The rectangular 300-square mile Kibale National Park is a lowland rain forest that provides the most accessible and arguably the best chimp viewing in the world.
As with chimps in parks like Gombe Streams and Mahale, these are habituated families who were initially tamed so that researchers could study them. The thirty years of research here has been led almost exclusively by American institutions: the Duke University primate center, the University of Florida and the University of Wisconsin were joined by the Wildlife Conservation Society (Bronx Zoo). Also participating has been McGill University (Toronto).
This powerhouse of research located here, because the density of chimps is the highest of all East African rain forests, and because of the relative ease of studying them as compared, for example, to the more inaccessible Gombe Streams and Mahale. These advantages apply equally to the tourist as to the researcher.

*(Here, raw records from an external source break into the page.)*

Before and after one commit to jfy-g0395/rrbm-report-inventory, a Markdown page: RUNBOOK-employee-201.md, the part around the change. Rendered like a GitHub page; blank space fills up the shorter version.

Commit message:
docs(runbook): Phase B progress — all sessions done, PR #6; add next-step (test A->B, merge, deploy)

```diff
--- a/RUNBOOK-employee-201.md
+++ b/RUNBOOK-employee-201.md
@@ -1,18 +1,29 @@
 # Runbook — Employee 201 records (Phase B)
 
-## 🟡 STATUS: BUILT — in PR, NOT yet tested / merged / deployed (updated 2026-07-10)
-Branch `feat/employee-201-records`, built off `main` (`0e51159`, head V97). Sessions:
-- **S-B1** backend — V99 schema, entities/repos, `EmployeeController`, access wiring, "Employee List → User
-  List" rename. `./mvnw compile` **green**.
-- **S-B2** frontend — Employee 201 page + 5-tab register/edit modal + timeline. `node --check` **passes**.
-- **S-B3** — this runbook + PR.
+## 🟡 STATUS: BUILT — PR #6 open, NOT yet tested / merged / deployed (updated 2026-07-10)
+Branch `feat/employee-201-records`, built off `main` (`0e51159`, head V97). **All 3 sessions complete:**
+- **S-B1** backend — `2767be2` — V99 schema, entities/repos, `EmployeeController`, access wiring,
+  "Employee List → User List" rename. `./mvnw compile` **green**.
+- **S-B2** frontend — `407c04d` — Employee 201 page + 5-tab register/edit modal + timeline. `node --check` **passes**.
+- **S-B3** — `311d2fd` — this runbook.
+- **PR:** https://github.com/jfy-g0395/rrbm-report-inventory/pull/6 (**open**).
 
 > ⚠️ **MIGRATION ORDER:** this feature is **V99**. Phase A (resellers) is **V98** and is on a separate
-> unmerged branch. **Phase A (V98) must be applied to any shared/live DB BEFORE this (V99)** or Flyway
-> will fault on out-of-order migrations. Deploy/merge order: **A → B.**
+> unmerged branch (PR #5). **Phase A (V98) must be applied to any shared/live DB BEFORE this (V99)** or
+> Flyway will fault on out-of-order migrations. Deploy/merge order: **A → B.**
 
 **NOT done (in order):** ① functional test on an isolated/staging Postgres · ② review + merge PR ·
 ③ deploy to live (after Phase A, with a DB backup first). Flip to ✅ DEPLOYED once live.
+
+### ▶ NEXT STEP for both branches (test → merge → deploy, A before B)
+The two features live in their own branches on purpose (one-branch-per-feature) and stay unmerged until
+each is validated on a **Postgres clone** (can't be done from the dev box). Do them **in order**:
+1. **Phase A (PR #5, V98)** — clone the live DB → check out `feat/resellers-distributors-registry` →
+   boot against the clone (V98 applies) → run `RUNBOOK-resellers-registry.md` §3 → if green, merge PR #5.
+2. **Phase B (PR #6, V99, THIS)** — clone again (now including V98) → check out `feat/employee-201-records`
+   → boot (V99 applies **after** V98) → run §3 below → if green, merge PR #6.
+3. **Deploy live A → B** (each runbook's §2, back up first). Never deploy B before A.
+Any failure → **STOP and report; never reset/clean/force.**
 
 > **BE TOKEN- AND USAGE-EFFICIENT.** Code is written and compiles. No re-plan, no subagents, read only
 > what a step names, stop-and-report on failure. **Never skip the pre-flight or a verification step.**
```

In addition to chimps, Kibale is home to a remarkable 13 primate species, including the very localized red colobus and L’Hoest’s monkey. A network of shady forest trails provides much to delight botanists and butterfly lovers, as well, while birders are in for a treat with 335 species recorded including the endemic Prirogrine’s ground thrush.
The elusive forest elephant, smaller and hairier than its savannah counterpart, moves seasonally into the developed part of the park, while other terrestrial mammals include buffalo, giant forest hog and a half dozen antelope species.
Chimp trekking occurs first thing in the morning. Unlike gorilla trekking, chimps are rarely docile, truly hyperactive, and often rocketing through the forest canopy like prehistoric pterodactyls. Viewing them often requires running, and running through a jungle albeit the cut trails are well maintained. When encountered, they are rarely on the ground, and usually high in the canopy. They are extremely vocal, however, and whether seen or not, their screams generally fill the morning. The 3-4 hour trek is usually exhausting for the fittest tourist.